What is native advertising, and why should you change your advertising ways?
Advertisements can be annoying. According to AdWeek, roughly nine out of ten people skip an ad if able to. Due to the intrusive nature of advertisements, we’ve trained ourselves to ignore them. Consumers hear the mark of a commercial break and go grab a cup of water. Even while surfing the net, they pay no attention to the sides of the screen where ads are usually located. I’m sure such coping mechanisms are not the outcome advertisers intended. Naturally, advertisers recognized the problem and started working on a solution, which in this case is an advertisement that is not meant to be annoying and would fit in as a regular content. With that, the concept of Native advertising emerged, frankly, an advertisement in disguise.
Native advertising is the newest tactic in digital advertising. It is simply an ad that doesn’t look like one. It blends in with whatever it is you’re viewing, and it doesn’t disrupt the flow of content. It takes the form of original content, instead of saying buy this product it’s great, it entertains or benefits the consumers. If this strategy was used in this magazine, it would look like an article, and if it was used on Instagram, it would look like a post. Advertisers can convey the desired message in a subtle and smart way instead of an ad that is flashing in your face interrupting your viewing.
BuzzFeed, a news and entertainment company, is known for its reliance on native advertising. According to Business Insider, Buzzfeed’s revenue from the year 2012 to 2013 has tripled to $46 million even before the end of 2014. Instead of using flashy banners, the company switched to ads pretending to be content (Native Ads). Buzzfeed makes money by creating native advertisements for different brands. Summer Anne Burton, the Executive Creative Producer of Buzzfeed, explained it in an interview on Media Post. She said “We want to make content that’s branded and that fits with what’s already on the website. We want to make things that people love and engage with. Advertising is a much more pleasurable experience when the ads are interesting, cool and fun. The experience is better for the reader. The goal is not to fool anyone or blur the line, it’s to make really fun, great advertising that people will engage with and enjoy. We label everything as a sponsored piece of content” (Elkin, 2016).
The popularity of Native advertising is soaring, it is seen today more frequently than ever. You might have seen one today but didn’t even realize it. My favorite example of which is an “article” on the New York Times titled Women Inmates: Why the Male Model Doesn’t Work. It is labeled at the top “Paid Content by Netflix and Orange Is The New Black”, the latter being a TV series about women in prison.

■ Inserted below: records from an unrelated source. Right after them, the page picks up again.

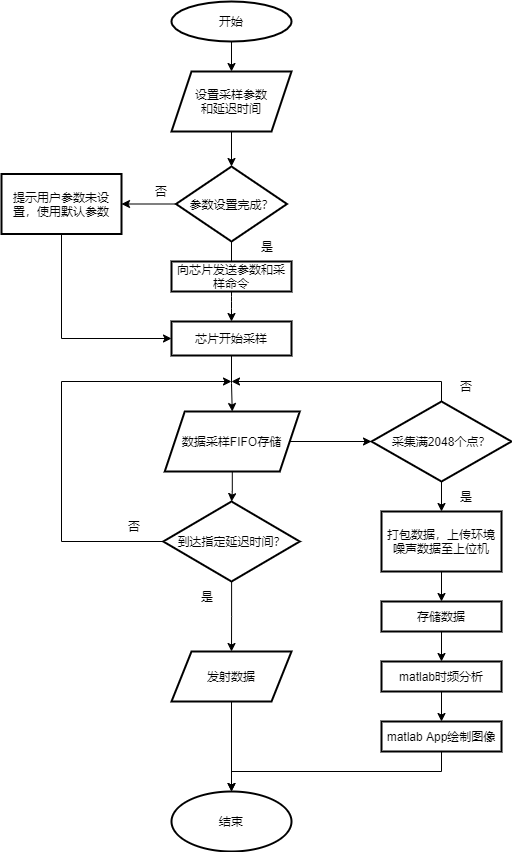
Earlier version of the draw.io export public/static/workflow2.png (wy201707/ArcGIS_vue). Source tidied: cells renumbered, new cells last; positions are measured from the earlier drawing's top-left corner, leaving out a move shared by most shapes.
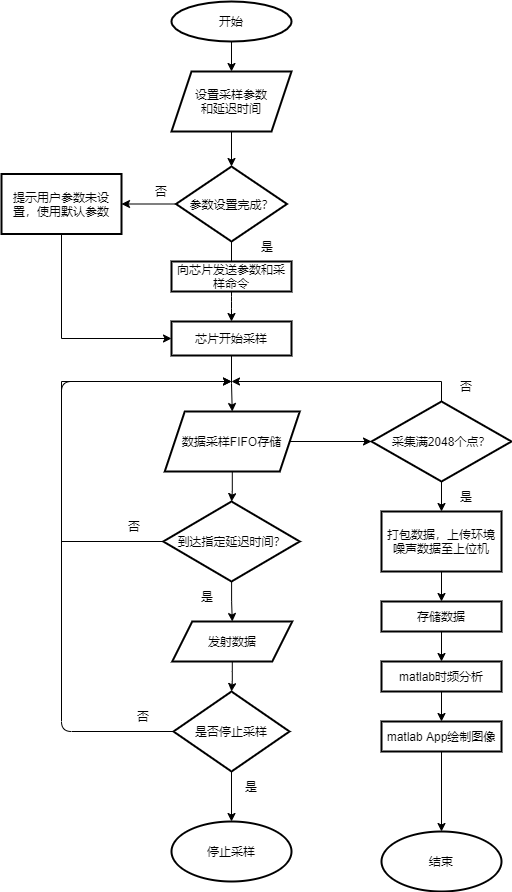
The same file after the commit.

What changed in the source:
```diff
@@ -80,11 +80,8 @@
     <mxCell id="22" value="打包数据，上传环境噪声数据至上位机" style="rounded=0;whiteSpace=wrap;html=1;strokeWidth=2;shadow=0;sketch=0;" parent="1" vertex="1">
       <mxGeometry x="380" y="510" width="120" height="60" as="geometry" />
     </mxCell>
-    <mxCell id="23" style="edgeStyle=orthogonalEdgeStyle;rounded=0;jettySize=auto;html=1;exitX=0.5;exitY=1;exitDx=0;exitDy=0;startArrow=none;shadow=0;sketch=0;" parent="1" edge="1" source="35" target="24">
-      <mxGeometry relative="1" as="geometry" />
-    </mxCell>
     <mxCell id="24" value="结束" style="ellipse;whiteSpace=wrap;html=1;rounded=0;strokeWidth=2;shadow=0;sketch=0;" parent="1" vertex="1">
-      <mxGeometry x="170" y="790" width="120" height="60" as="geometry" />
+      <mxGeometry x="380" y="830" width="120" height="60" as="geometry" />
     </mxCell>
     <mxCell id="25" value="否" style="text;html=1;align=center;verticalAlign=middle;whiteSpace=wrap;rounded=0;shadow=0;sketch=0;" parent="1" vertex="1">
       <mxGeometry x="103.2" y="510" width="60" height="30" as="geometry" />
@@ -121,16 +118,14 @@
     <mxCell id="34" value="matlab时频分析" style="rounded=0;whiteSpace=wrap;html=1;strokeWidth=2;shadow=0;sketch=0;" parent="1" vertex="1">
       <mxGeometry x="380" y="660" width="120" height="30" as="geometry" />
     </mxCell>
+    <mxCell id="42" style="edgeStyle=orthogonalEdgeStyle;curved=0;rounded=1;sketch=0;jettySize=auto;html=1;shadow=0;" parent="1" edge="1" source="35" target="46">
+      <mxGeometry relative="1" as="geometry" />
+    </mxCell>
     <mxCell id="35" value="&lt;span style=&quot;&quot;&gt;发射数据&lt;/span&gt;" style="shape=parallelogram;perimeter=parallelogramPerimeter;whiteSpace=wrap;html=1;fixedSize=1;strokeWidth=2;shadow=0;sketch=0;" parent="1" vertex="1">
-      <mxGeometry x="170" y="650" width="120" height="50" as="geometry" />
+      <mxGeometry x="170.8" y="620" width="120" height="40" as="geometry" />
     </mxCell>
-    <mxCell id="36" style="edgeStyle=orthogonalEdgeStyle;rounded=0;jettySize=auto;html=1;shadow=0;sketch=0;" parent="1" edge="1" source="37" target="24">
-      <mxGeometry relative="1" as="geometry">
-        <Array as="points">
-          <mxPoint x="440" y="770" />
-          <mxPoint x="230" y="770" />
-        </Array>
-      </mxGeometry>
+    <mxCell id="36" style="edgeStyle=orthogonalEdgeStyle;curved=0;rounded=1;sketch=0;jettySize=auto;html=1;entryX=0.5;entryY=0;entryDx=0;entryDy=0;shadow=0;" parent="1" edge="1" source="37" target="24">
+      <mxGeometry relative="1" as="geometry" />
     </mxCell>
     <mxCell id="37" value="matlab App绘制图像" style="rounded=0;whiteSpace=wrap;html=1;strokeWidth=2;shadow=0;sketch=0;" parent="1" vertex="1">
       <mxGeometry x="380" y="720" width="120" height="30" as="geometry" />
@@ -152,5 +147,29 @@
     <mxCell id="41" value="向芯片发送参数和采样命令" style="rounded=0;whiteSpace=wrap;html=1;shadow=0;sketch=0;fillColor=none;strokeWidth=2;" parent="1" vertex="1">
       <mxGeometry x="170" y="260" width="120" height="30" as="geometry" />
     </mxCell>
+    <mxCell id="43" value="停止采样" style="ellipse;whiteSpace=wrap;html=1;rounded=0;shadow=0;sketch=0;strokeWidth=2;fillColor=none;" parent="1" vertex="1">
+      <mxGeometry x="170" y="820" width="120" height="60" as="geometry" />
+    </mxCell>
+    <mxCell id="44" style="edgeStyle=orthogonalEdgeStyle;curved=0;rounded=1;sketch=0;jettySize=auto;html=1;entryX=0.5;entryY=0;entryDx=0;entryDy=0;shadow=0;" parent="1" edge="1" source="46" target="43">
+      <mxGeometry relative="1" as="geometry" />
+    </mxCell>
+    <mxCell id="45" style="edgeStyle=orthogonalEdgeStyle;rounded=1;sketch=0;jettySize=auto;html=1;shadow=0;" parent="1" edge="1" source="46">
+      <mxGeometry relative="1" as="geometry">
+        <mxPoint x="230" y="380" as="targetPoint" />
+        <Array as="points">
+          <mxPoint x="60" y="730" />
+          <mxPoint x="60" y="380" />
+        </Array>
+      </mxGeometry>
+    </mxCell>
+    <mxCell id="46" value="是否停止采样" style="rhombus;whiteSpace=wrap;html=1;rounded=0;shadow=0;sketch=0;strokeWidth=2;fillColor=none;" parent="1" vertex="1">
+      <mxGeometry x="172" y="690" width="116" height="80" as="geometry" />
+    </mxCell>
+    <mxCell id="47" value="是" style="text;html=1;align=center;verticalAlign=middle;whiteSpace=wrap;rounded=0;shadow=0;sketch=0;" parent="1" vertex="1">
+      <mxGeometry x="220" y="770" width="60" height="30" as="geometry" />
+    </mxCell>
+    <mxCell id="48" value="否" style="text;html=1;align=center;verticalAlign=middle;whiteSpace=wrap;rounded=0;shadow=0;sketch=0;" parent="1" vertex="1">
+      <mxGeometry x="112" y="700" width="60" height="30" as="geometry" />
+    </mxCell>
   </root>
 </mxGraphModel>
```
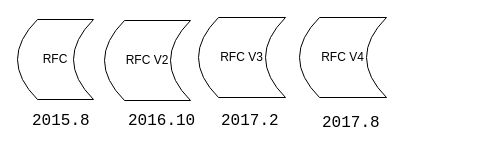
Above: uclamp.drawio in jasonactions/graph (draw.io), before the change. Source tidied: cells renumbered, new cells numbered last; positions are measured from the earlier drawing's top-left corner, leaving out a move shared by most shapes. Both pictures are drawn from the tidied source at 100%, with x=0, y=0 at pixel (17, 17).
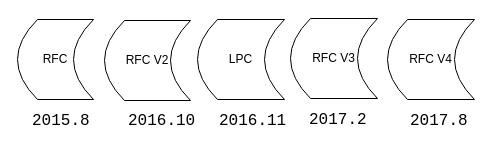
The same page after the edit.

Diff of the diagram source:
```diff
@@
 <mxGraphModel>
   <root>
     <mxCell id="0" />
     <mxCell id="1" parent="0" />
     <mxCell id="2" value="RFC" style="shape=dataStorage;whiteSpace=wrap;html=1;fixedSize=1;" parent="1" vertex="1">
       <mxGeometry y="2" width="76" height="80" as="geometry" />
     </mxCell>
     <mxCell id="3" value="RFC V2" style="shape=dataStorage;whiteSpace=wrap;html=1;fixedSize=1;" parent="1" vertex="1">
       <mxGeometry x="87" y="3" width="86" height="80" as="geometry" />
     </mxCell>
     <mxCell id="4" value="RFC V3" style="shape=dataStorage;whiteSpace=wrap;html=1;fixedSize=1;" parent="1" vertex="1">
-      <mxGeometry x="181" width="87" height="80" as="geometry" />
+      <mxGeometry x="273" y="1" width="87" height="80" as="geometry" />
     </mxCell>
     <mxCell id="5" value="RFC V4" style="shape=dataStorage;whiteSpace=wrap;html=1;fixedSize=1;" parent="1" vertex="1">
-      <mxGeometry x="282" width="87" height="80" as="geometry" />
+      <mxGeometry x="370" y="2" width="87" height="80" as="geometry" />
     </mxCell>
     <mxCell id="6" value="&lt;span style=&quot;color: rgb(0, 0, 0); font-family: courier, monospace; font-size: medium; font-style: normal; font-variant-ligatures: normal; font-variant-caps: normal; font-weight: 400; letter-spacing: normal; orphans: 2; text-align: start; text-indent: 0px; text-transform: none; widows: 2; word-spacing: 0px; -webkit-text-stroke-width: 0px; white-space: normal; text-decoration-thickness: initial; text-decoration-style: initial; text-decoration-color: initial; display: inline !important; float: none;&quot;&gt;2015.8&lt;/span&gt;" style="text;whiteSpace=wrap;html=1;" parent="1" vertex="1">
       <mxGeometry x="13" y="88" width="42" height="31" as="geometry" />
     </mxCell>
     <mxCell id="7" value="&lt;font size=&quot;3&quot; face=&quot;courier, monospace&quot;&gt;2017.2&lt;/font&gt;" style="text;whiteSpace=wrap;html=1;" parent="1" vertex="1">
-      <mxGeometry x="202" y="88" width="45" height="31" as="geometry" />
+      <mxGeometry x="290" y="87" width="45" height="31" as="geometry" />
     </mxCell>
     <mxCell id="8" value="&lt;span style=&quot;color: rgb(0, 0, 0); font-family: courier, monospace; font-size: medium; font-style: normal; font-variant-ligatures: normal; font-variant-caps: normal; font-weight: 400; letter-spacing: normal; orphans: 2; text-align: start; text-indent: 0px; text-transform: none; widows: 2; word-spacing: 0px; -webkit-text-stroke-width: 0px; white-space: normal; text-decoration-thickness: initial; text-decoration-style: initial; text-decoration-color: initial; display: inline !important; float: none;&quot;&gt;2016.10&lt;/span&gt;" style="text;whiteSpace=wrap;html=1;" parent="1" vertex="1">
       <mxGeometry x="109" y="88" width="42" height="31" as="geometry" />
     </mxCell>
     <mxCell id="9" value="&lt;font size=&quot;3&quot; face=&quot;courier, monospace&quot;&gt;2017.8&lt;/font&gt;" style="text;whiteSpace=wrap;html=1;" parent="1" vertex="1">
-      <mxGeometry x="303" y="90" width="45" height="31" as="geometry" />
+      <mxGeometry x="391" y="88" width="45" height="31" as="geometry" />
     </mxCell>
+    <mxCell id="10" value="LPC" style="shape=dataStorage;whiteSpace=wrap;html=1;fixedSize=1;" parent="1" vertex="1">
+      <mxGeometry x="180" y="2" width="87" height="80" as="geometry" />
+    </mxCell>
+    <mxCell id="11" value="&lt;span style=&quot;color: rgb(0, 0, 0); font-family: courier, monospace; font-size: medium; font-style: normal; font-variant-ligatures: normal; font-variant-caps: normal; font-weight: 400; letter-spacing: normal; orphans: 2; text-align: start; text-indent: 0px; text-transform: none; widows: 2; word-spacing: 0px; -webkit-text-stroke-width: 0px; white-space: normal; text-decoration-thickness: initial; text-decoration-style: initial; text-decoration-color: initial; display: inline !important; float: none;&quot;&gt;2016.11&lt;/span&gt;" style="text;whiteSpace=wrap;html=1;" parent="1" vertex="1">
+      <mxGeometry x="200" y="88" width="42" height="31" as="geometry" />
+    </mxCell>
   </root>
 </mxGraphModel>
```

The article starts with talk of the increase in numbers of women admitted in U.S. prisons. Then stating issues relating to women inmates and supporting that with statements of specialists, statistics, and graphs as well as appealing illustrations. Doing that, the article was providing useful information about a topic related to the product. Within that, a quick mention of the real reason for this whole article. Swiftly, in this quote, the message intended was delivered, which was spreading awareness of the product. “In an August 2013 op-ed in The New York Times, Piper Kerman, author of the prison memoir Orange Is The New Black, which inspired the Netflix series of the same name, calls the distance between women prisoners and their families ‘a second sentence’” (Deziel, 2014). There, the sole purpose of this article, promoting the show. It was not out of place, it fits nicely with what preceded and what followed. This is how Native adverting is done, it should look nothing like an ad yet achieve its purpose.
I’d like to close with another excellent sample of native advertising, this time seen on Buzzfeed. It is a promoted post for a video game, a joke that only fans of the game would get. It looks like a post by a player of the game, you wouldn’t think the brand is behind it until you notice the ‘paid post’ label. Compare this to a banner on the side of the page, with a bland call to action that you probably didn’t even notice. The bottom line is, native advertising works.
- Donaton, Scott. “Why Brands Need to Skip the Ads and Start Telling Stories.” – Adweek. Adweek, 19 Apr. 2016. Web. 23 May 2017. <http://www.adweek.com/brand-marketing/why-brands-need-skip-ads-and-start-telling-stories-170905/>.
- Weinberger, Matt. “BuzzFeed Pays Facebook Millions of Dollars to Promote Its Clients’ Ads.” Business Insider. Business Insider, 12 Aug. 2015. Web. 12 May 2017. <http://www.businessinsider.com/buzzfeed-native-advertising-is-paying-off-2015-8>.
- Deziel, Melanie. “Women Inmates Separate But Not Equal (Paid Post by Netflix From NYTimes.com).” The New York Times. The New York Times, 12 June 2014. Web. 12 May 2017. <http://paidpost.nytimes.com/netflix/women-inmates-separate-but-not-equal.html>.
- Elkin, Tobi. “BuzzFeed’s Native Ad Leader: Create Content That’s Fun And Doesn’t Trick Readers.” 06/01/2016. Media Post, 1 June 2016. Web. 12 May 2017. <https://www.mediapost.com/publications/article/277057/buzzfeeds-native-ad-leader-create-content-that.html>.